On Wednesday, Representative Trent Franks argued that the Pain-Capable Unborn Child Protection Act, which would ban abortion after twenty weeks, did not need Democrat-proposed exceptions for rape or incest because, "The incidence of rape resulting in pregnancy are very low." The Republican-led House Judiciary Committee agreed enough to approve the bill, but the Arizona Republican's comments (which either were or were not worse than Todd Akin's legendary abortion gaffe) drew some unwanted media attention to the legislation. In what appears to be an attempt to limit the fallout, the House Rules Committee's GOP leadership has quietly amended the bill to include previously dismissed rape and incest exceptions, though women hoping to make use of them would be required to report the crimes to the police before getting the abortion.
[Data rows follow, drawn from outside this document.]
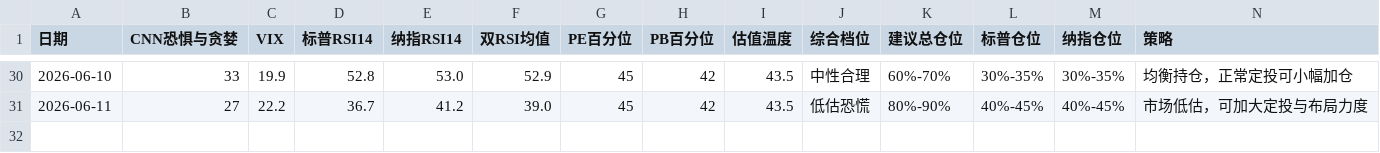
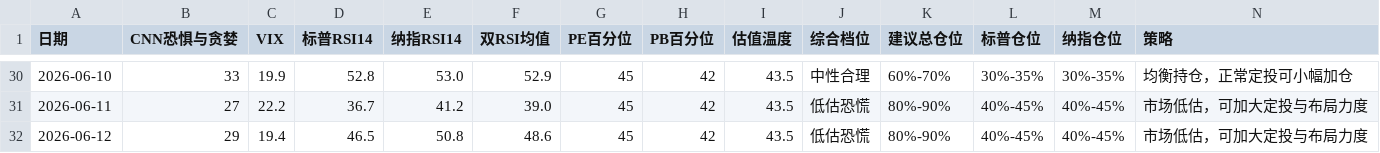
Before and after one commit to zysj8/investment-monitor, a CSV file: data.csv, drawn as a sheet; only a part is shown, gaps mark what is left out.

```diff
--- a/data.csv
+++ b/data.csv
@@ -31 +31,2 @@
 2026-06-11,27,22.2,36.7,41.2,39.0,45,42,43.5,低估恐慌,80%-90%,40%-45%,40%-45%,市场低估，可加大定投与布局力度
+2026-06-12,29,19.4,46.5,50.8,48.6,45,42,43.5,低估恐慌,80%-90%,40%-45%,40%-45%,市场低估，可加大定投与布局力度
```
Also changed, not shown: 2 other files.
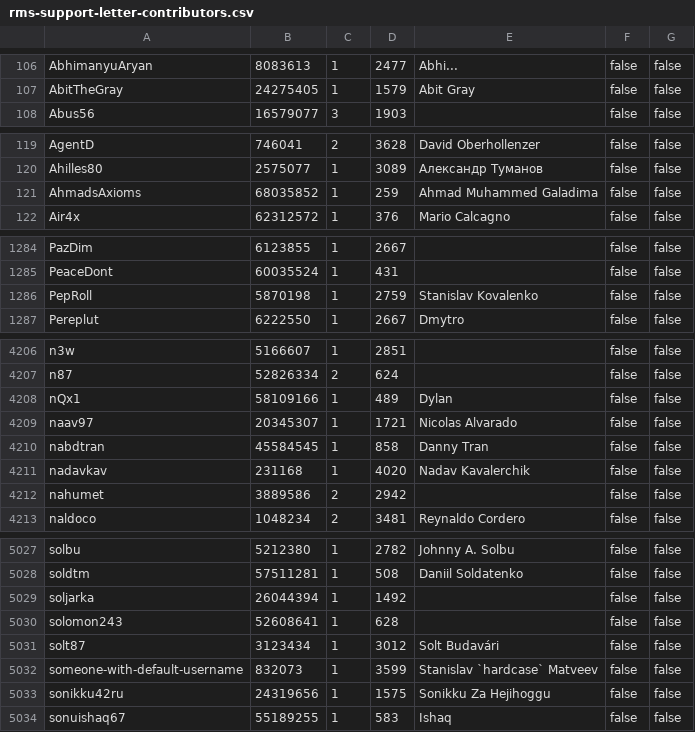
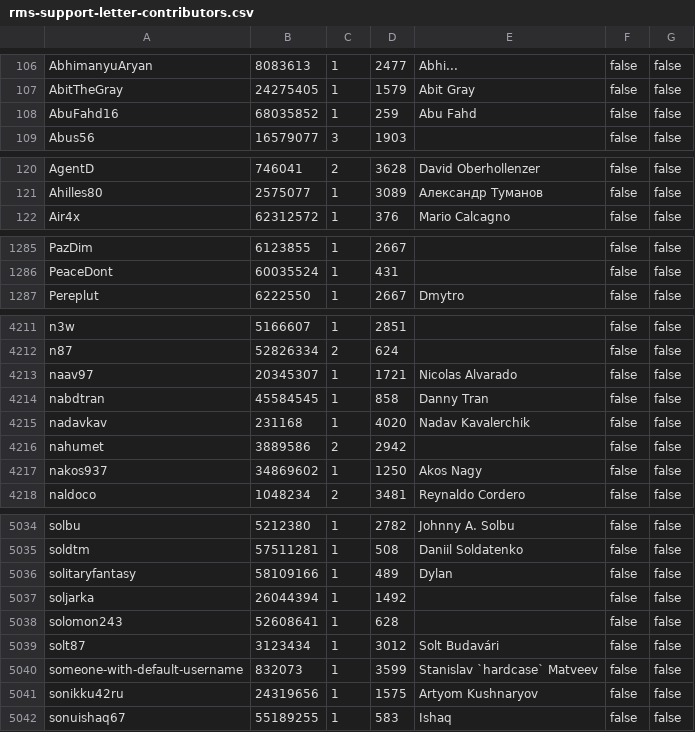
Before and after one commit to travisbrown/octocrabby, a CSV file: data/rms-support-letter-contributors.csv, drawn as a sheet; only a part is shown, gaps mark what is left out; the diff covers the shown part only.

Commit message:
Update rms-support-letter contributors file

```diff
--- a/data/rms-support-letter-contributors.csv
+++ b/data/rms-support-letter-contributors.csv
@@ -107,2 +107,3 @@ AbhimanyuAryan,8083613,1,2477,Abhi...,false,false
 AbitTheGray,24275405,1,1579,Abit Gray,false,false
+AbuFahd16,68035852,1,259,Abu Fahd,false,false
 Abus56,16579077,3,1903,,false,false
@@ -120,3 +121,2 @@ AgentD,746041,2,3628,David Oberhollenzer,false,false
 Ahilles80,2575077,1,3089,Александр Туманов,false,false
-AhmadsAxioms,68035852,1,259,Ahmad Muhammed Galadima,false,false
 Air4x,62312572,1,376,Mario Calcagno,false,false
@@ -1285,3 +1286,2 @@ PazDim,6123855,1,2667,,false,false
 PeaceDont,60035524,1,431,,false,false
-PepRoll,5870198,1,2759,Stanislav Kovalenko,false,false
 Pereplut,6222550,1,2667,Dmytro,false,false
@@ -4207,3 +4212,2 @@ n3w,5166607,1,2851,,false,false
 n87,52826334,2,624,,false,false
-nQx1,58109166,1,489,Dylan,false,false
 naav97,20345307,1,1721,Nicolas Alvarado,false,false
@@ -4212,2 +4216,3 @@ nadavkav,231168,1,4020,Nadav Kavalerchik,false,false
 nahumet,3889586,2,2942,,false,false
+nakos937,34869602,1,1250,Akos Nagy,false,false
 naldoco,1048234,2,3481,Reynaldo Cordero,false,false
@@ -5028,2 +5035,3 @@ solbu,5212380,1,2782,Johnny A. Solbu,false,false
 soldtm,57511281,1,508,Daniil Soldatenko,false,false
+solitaryfantasy,58109166,1,489,Dylan,false,false
 soljarka,26044394,1,1492,,false,false
@@ -5032,3 +5040,3 @@ solt87,3123434,1,3012,Solt Budavári,false,false
 someone-with-default-username,832073,1,3599,Stanislav `hardcase` Matveev,false,false
-sonikku42ru,24319656,1,1575,Sonikku Za Hejihoggu,false,false
+sonikku42ru,24319656,1,1575,Artyom Kushnaryov,false,false
 sonuishaq67,55189255,1,583,Ishaq,false,false
```
Also changed, not shown: 10 added rows, 2 removed rows and 4 edited cells elsewhere in this file.
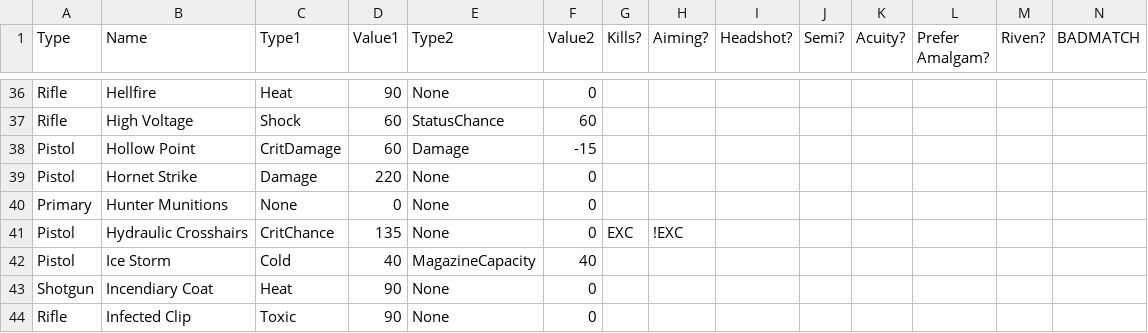
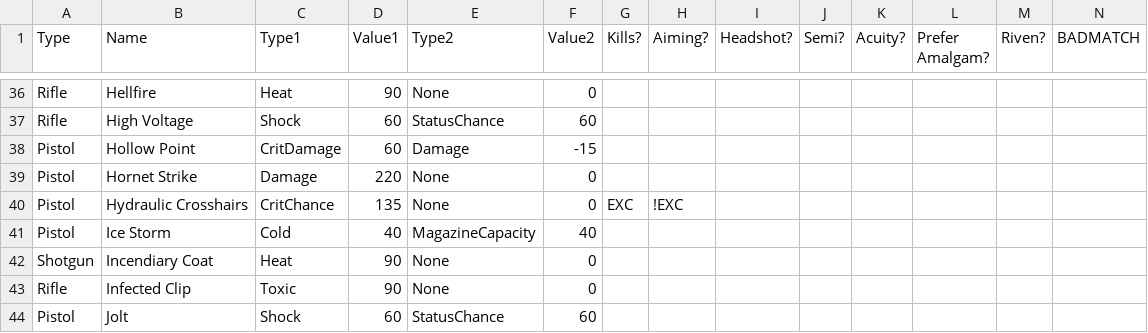
Before and after one commit to ReallyMadHermit/wf_optimizer, a CSV file: src/data/gun_mods.csv, drawn as a sheet; only a part is shown, gaps mark what is left out; the shorter side is filled out with more unchanged rows; rows hold the shown columns only; the diff names each change by its address in the sheet, - before the commit and + after, or states it on an @@ line.

Commit message:
removed hunter munitions... cause uh, it was a 0 0 stat mod, lmao

```diff
--- a/src/data/gun_mods.csv
+++ b/src/data/gun_mods.csv
-row 40: Primary | Hunter Munitions | None | 0 | None | 0
```
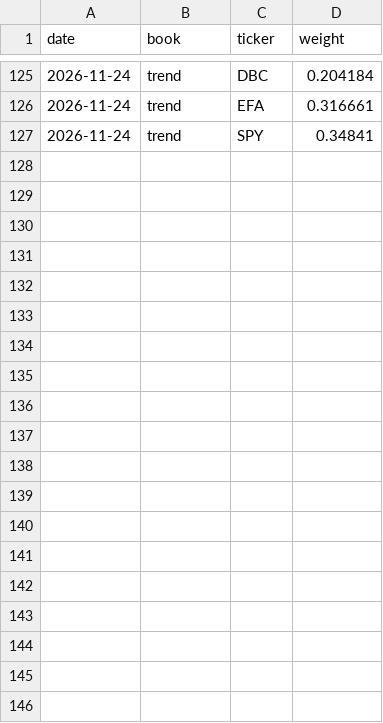
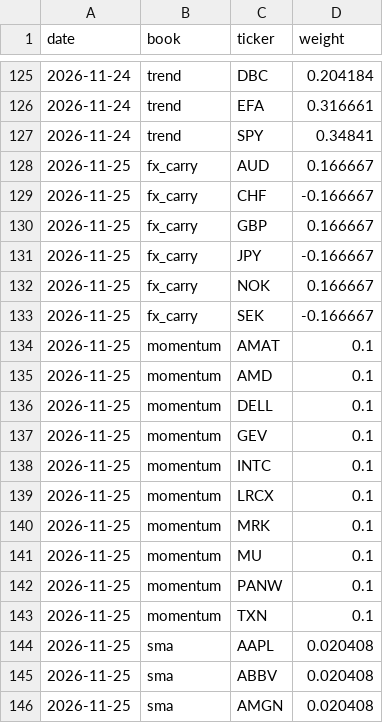
Before and after one commit to raunakkshatriya/Quant-Researcher-3, a CSV file: monitor/signals.csv, drawn as a sheet; only a part is shown, gaps mark what is left out; the diff covers the shown part only; the diff names each change by its address in the sheet, - before the commit and + after, or states it on an @@ line.

```diff
--- a/monitor/signals.csv
+++ b/monitor/signals.csv
+row 128: 2026-11-25 | fx_carry | AUD | 0.166667
+row 129: 2026-11-25 | fx_carry | CHF | -0.166667
+row 130: 2026-11-25 | fx_carry | GBP | 0.166667
+row 131: 2026-11-25 | fx_carry | JPY | -0.166667
+row 132: 2026-11-25 | fx_carry | NOK | 0.166667
+row 133: 2026-11-25 | fx_carry | SEK | -0.166667
+row 134: 2026-11-25 | momentum | AMAT | 0.1
+row 135: 2026-11-25 | momentum | AMD | 0.1
+row 136: 2026-11-25 | momentum | DELL | 0.1
+row 137: 2026-11-25 | momentum | GEV | 0.1
+row 138: 2026-11-25 | momentum | INTC | 0.1
+row 139: 2026-11-25 | momentum | LRCX | 0.1
+row 140: 2026-11-25 | momentum | MRK | 0.1
+row 141: 2026-11-25 | momentum | MU | 0.1
+row 142: 2026-11-25 | momentum | PANW | 0.1
+row 143: 2026-11-25 | momentum | TXN | 0.1
+row 144: 2026-11-25 | sma | AAPL | 0.020408
+row 145: 2026-11-25 | sma | ABBV | 0.020408
+row 146: 2026-11-25 | sma | AMGN | 0.020408
```
Also changed, not shown: 22 added rows elsewhere in this file, monitor/paper_nav.csv, 1 other file.
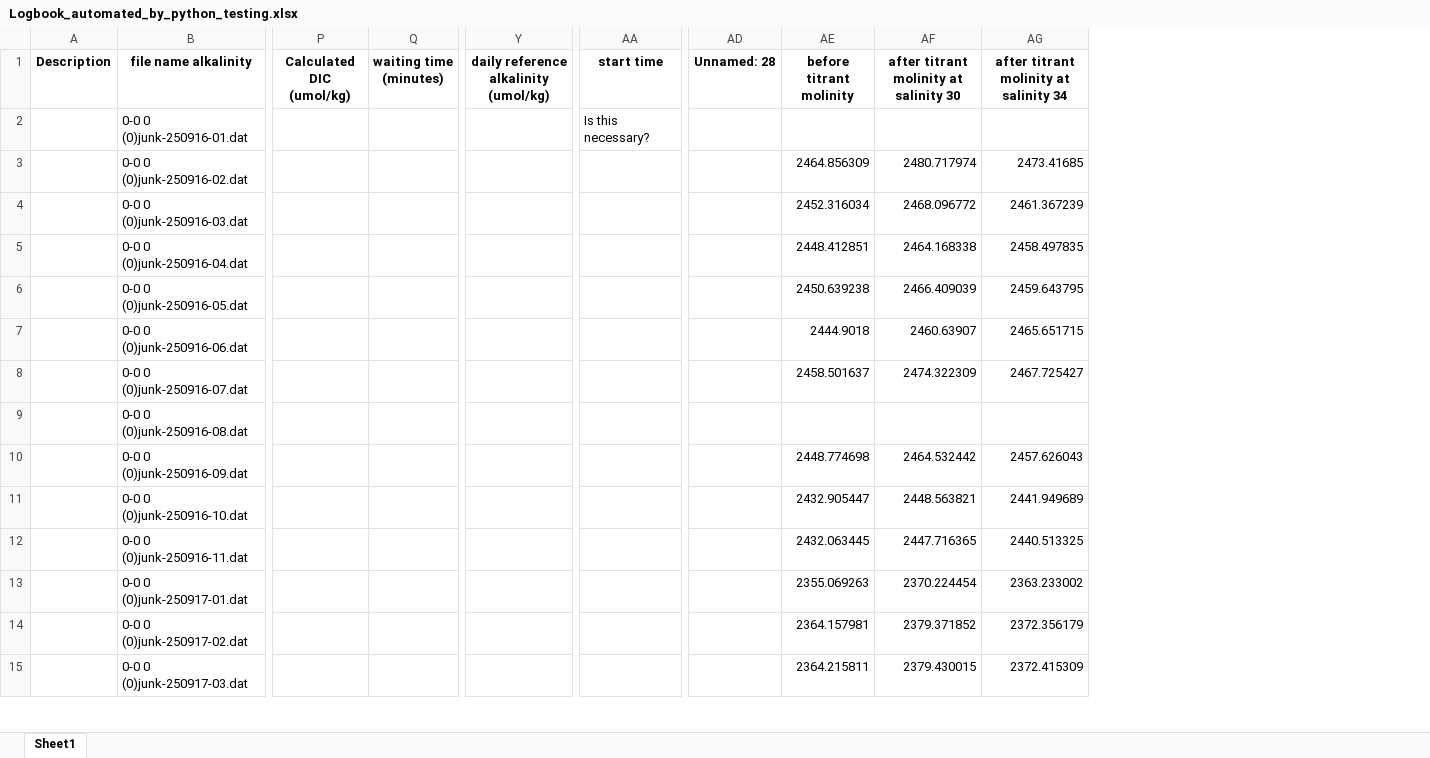
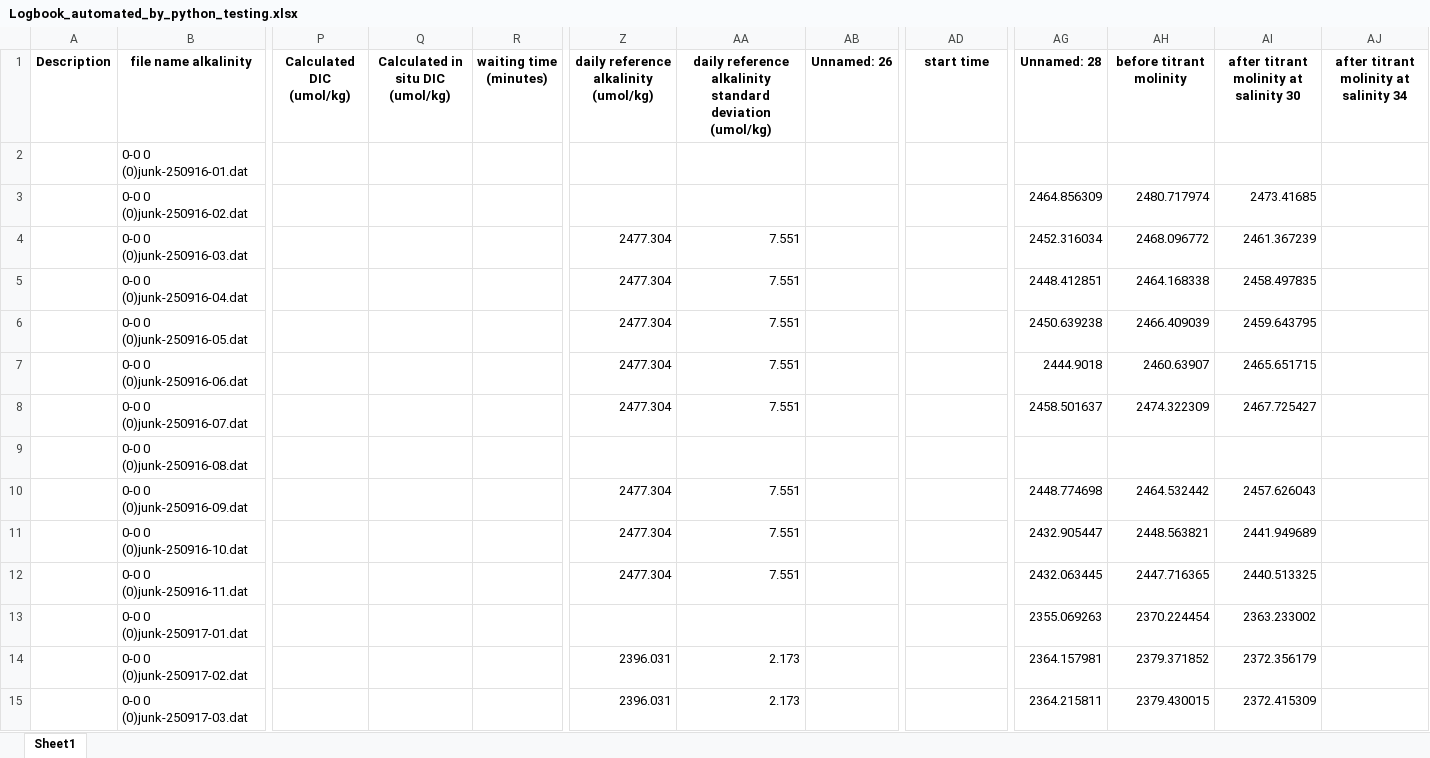
Before and after one commit to mvdh7/tidegas, an Excel workbook: Logbook_automated_by_python_testing.xlsx, sheet Sheet1, drawn as a sheet; only a part is shown, gaps mark what is left out; values as stored, in another font and other column widths than the file's, no borders; removed rows and columns are numbered as before the commit, all else as after; the diff covers the shown part only; the diff names each change by its address in the sheet, - before the commit and + after, or states it on an @@ line.

Commit message:
Add DIC titration analysis and back-calculation scripts
Added new scripts for DIC titration analysis, in situ DIC back-calculation, and impact assessment of variable DIC on alkalinity. Updated several analysis scripts, added new data files, and reorganized legacy code into a dedicated folder. Also updated logbook and result spreadsheets to support new calculations and analyses.

```diff
--- a/Logbook_automated_by_python_testing.xlsx (sheet Sheet1)
+++ b/Logbook_automated_by_python_testing.xlsx (sheet Sheet1)
+column Q (Calculated in situ DIC (umol/kg)), empty
+column AA, rows 1-15: daily reference alkalinity standard deviation (umol/kg) |  |  | 7.551 | 7.551 | 7.551 | 7.551 | 7.551 |  | 7.551 | 7.551 | 7.551 |  | 2.173 | 2.173
+column AB (Unnamed: 26), empty
-column AD (Unnamed: 28), empty
+column AJ, row 1: after titrant molinity at salinity 34
-AG1: before titrant molinity
+AG1: Unnamed: 28
-AH1: after titrant molinity at salinity 30
+AH1: before titrant molinity
-AI1: after titrant molinity at salinity 34
+AI1: after titrant molinity at salinity 30
-AD2 (start time): Is this necessary?
+AD2 (start time): (empty)
-Z4:Z8: (empty)
+Z4:Z8: 2477.304
-Z10:Z12: (empty)
+Z10:Z12: 2477.304
-Z14:Z15: (empty)
+Z14:Z15: 2396.031
```
Also changed, not shown: 362 edited cells elsewhere in this sheet, 40 other files.
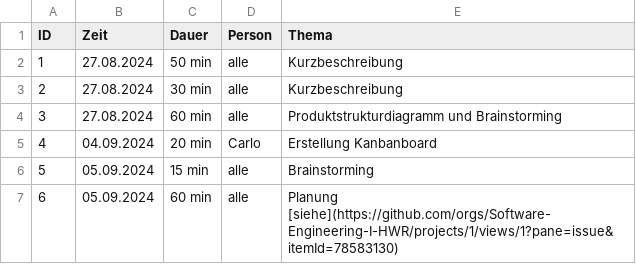
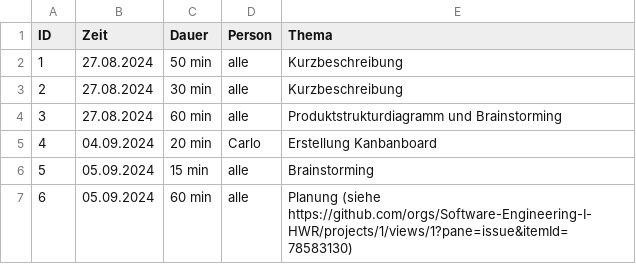
Before and after one commit to Software-Engineering-I-HWR/GourmetGuide, a CSV file: Zeiterfassung.csv, drawn as a sheet.

Commit message:
Update Zeiterfassung.csv

```diff
--- a/Zeiterfassung.csv
+++ b/Zeiterfassung.csv
@@ -6,2 +6,2 @@ ID, Zeit, Dauer, Person, Thema
 5,05.09.2024, 15 min, alle, Brainstorming
-6,05.09.2024, 60 min, alle, Planung [siehe](https://github.com/orgs/Software-Engineering-I-HWR/projects/1/views/1?pane=issue&itemId=78583130)
+6,05.09.2024, 60 min, alle, Planung (siehe https://github.com/orgs/Software-Engineering-I-HWR/projects/1/views/1?pane=issue&itemId=78583130)
```
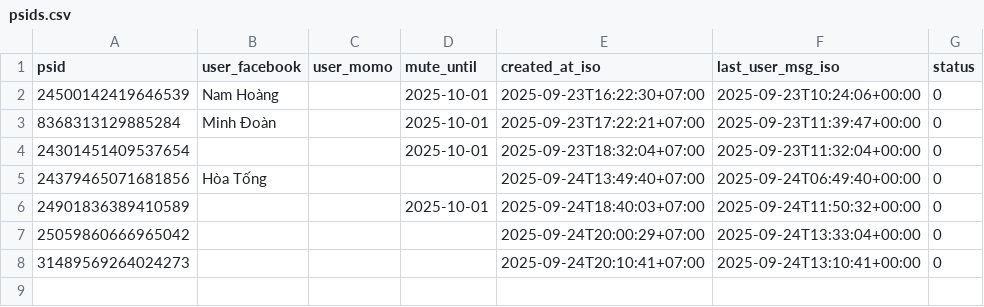
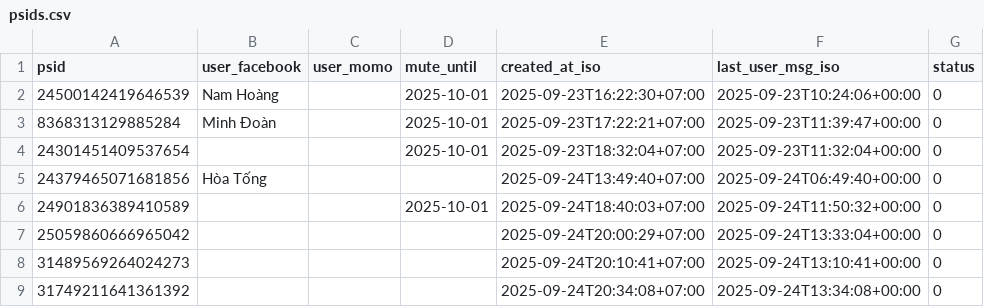
Before and after one commit to doanminh2203/messenger-weekly, a CSV file: psids.csv, drawn as a sheet; the diff names each change by its address in the sheet, - before the commit and + after, or states it on an @@ line.

Commit message:
touch last_user_msg for 31749211641361392

```diff
--- a/psids.csv
+++ b/psids.csv
+row 9: 31749211641361392 |  |  |  | 2025-09-24T20:34:08+07:00 | 2025-09-24T13:34:08+00:00 | 0
```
Also, a female abortion opponent, Tennessee Republican Marsha Blackburn, will now oversee the debate of the bill (which Franks sponsored) when the entire House takes it up next week. Unsurprisingly, the changes were not enough to win the hearts and minds of the pro-choice crowd. Planned Parenthood Eric Ferrero called the last-minute rape and incest provision, "A cynical political attempt by House leadership to cover up the deeply ignorant and offensive views on women’s health expressed by the bill’s sponsor." Putting Blackburn's female face in front is similarly unlikely to fool anyone.